> [Task instructions]
Your answer must be the lines from the top of the listing below through the line that holds "First line of", retyped exactly, with no pictures.

> [Given records]

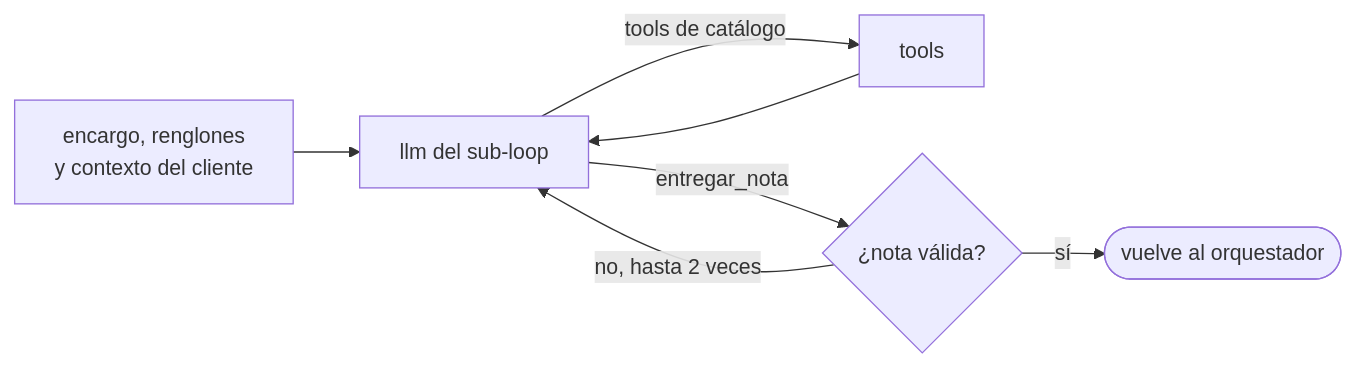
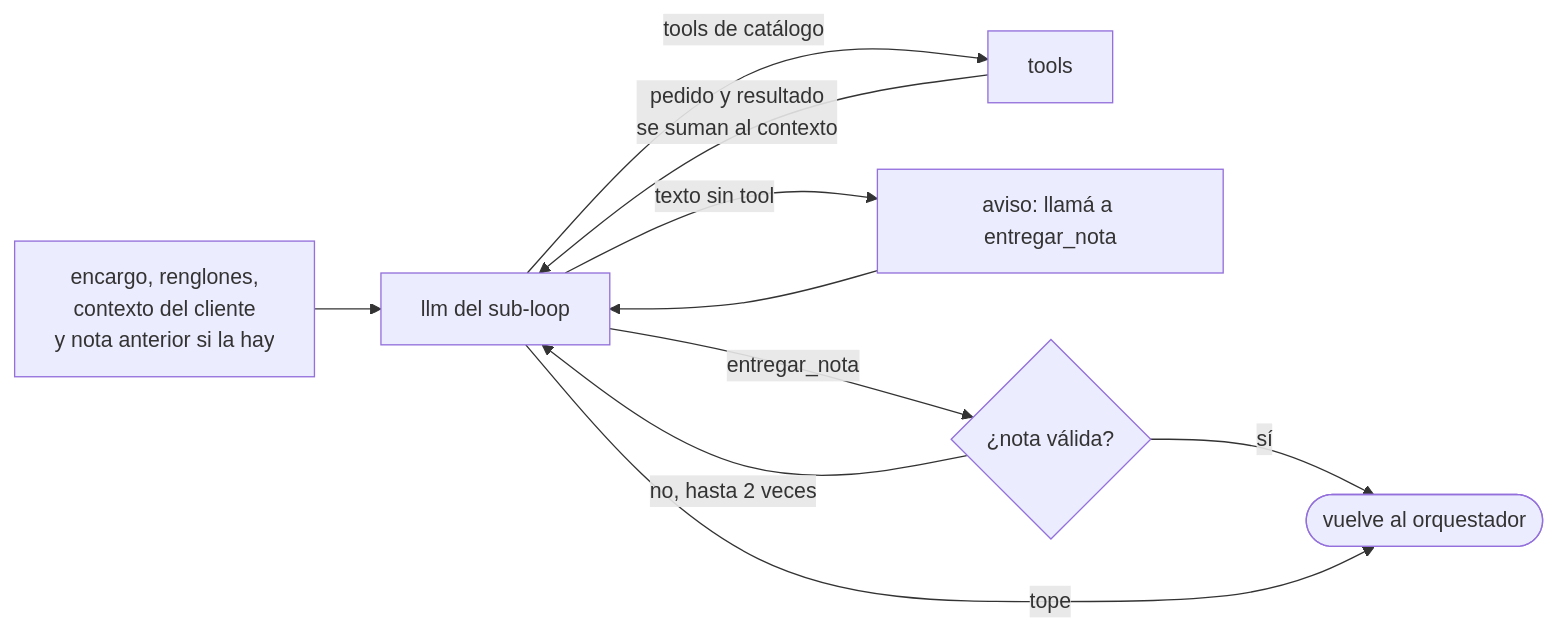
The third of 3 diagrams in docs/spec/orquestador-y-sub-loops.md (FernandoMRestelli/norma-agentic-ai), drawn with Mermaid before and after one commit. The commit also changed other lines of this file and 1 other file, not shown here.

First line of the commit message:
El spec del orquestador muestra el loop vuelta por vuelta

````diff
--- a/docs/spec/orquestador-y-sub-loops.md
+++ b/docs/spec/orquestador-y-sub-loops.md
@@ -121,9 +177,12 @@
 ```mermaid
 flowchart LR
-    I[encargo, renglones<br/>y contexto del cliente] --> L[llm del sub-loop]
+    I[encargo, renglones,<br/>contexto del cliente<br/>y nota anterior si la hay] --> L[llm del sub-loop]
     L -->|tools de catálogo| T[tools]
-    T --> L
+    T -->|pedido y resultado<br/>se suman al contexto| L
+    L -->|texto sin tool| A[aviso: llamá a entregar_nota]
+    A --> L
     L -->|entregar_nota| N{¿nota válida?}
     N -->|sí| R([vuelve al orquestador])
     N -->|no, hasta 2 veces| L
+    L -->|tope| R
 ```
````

> [Task answer]
The third of 3 diagrams in docs/spec/orquestador-y-sub-loops.md (FernandoMRestelli/norma-agentic-ai), drawn with Mermaid before and after one commit. The commit also changed other lines of this file and 1 other file, not shown here.

First line of the commit message:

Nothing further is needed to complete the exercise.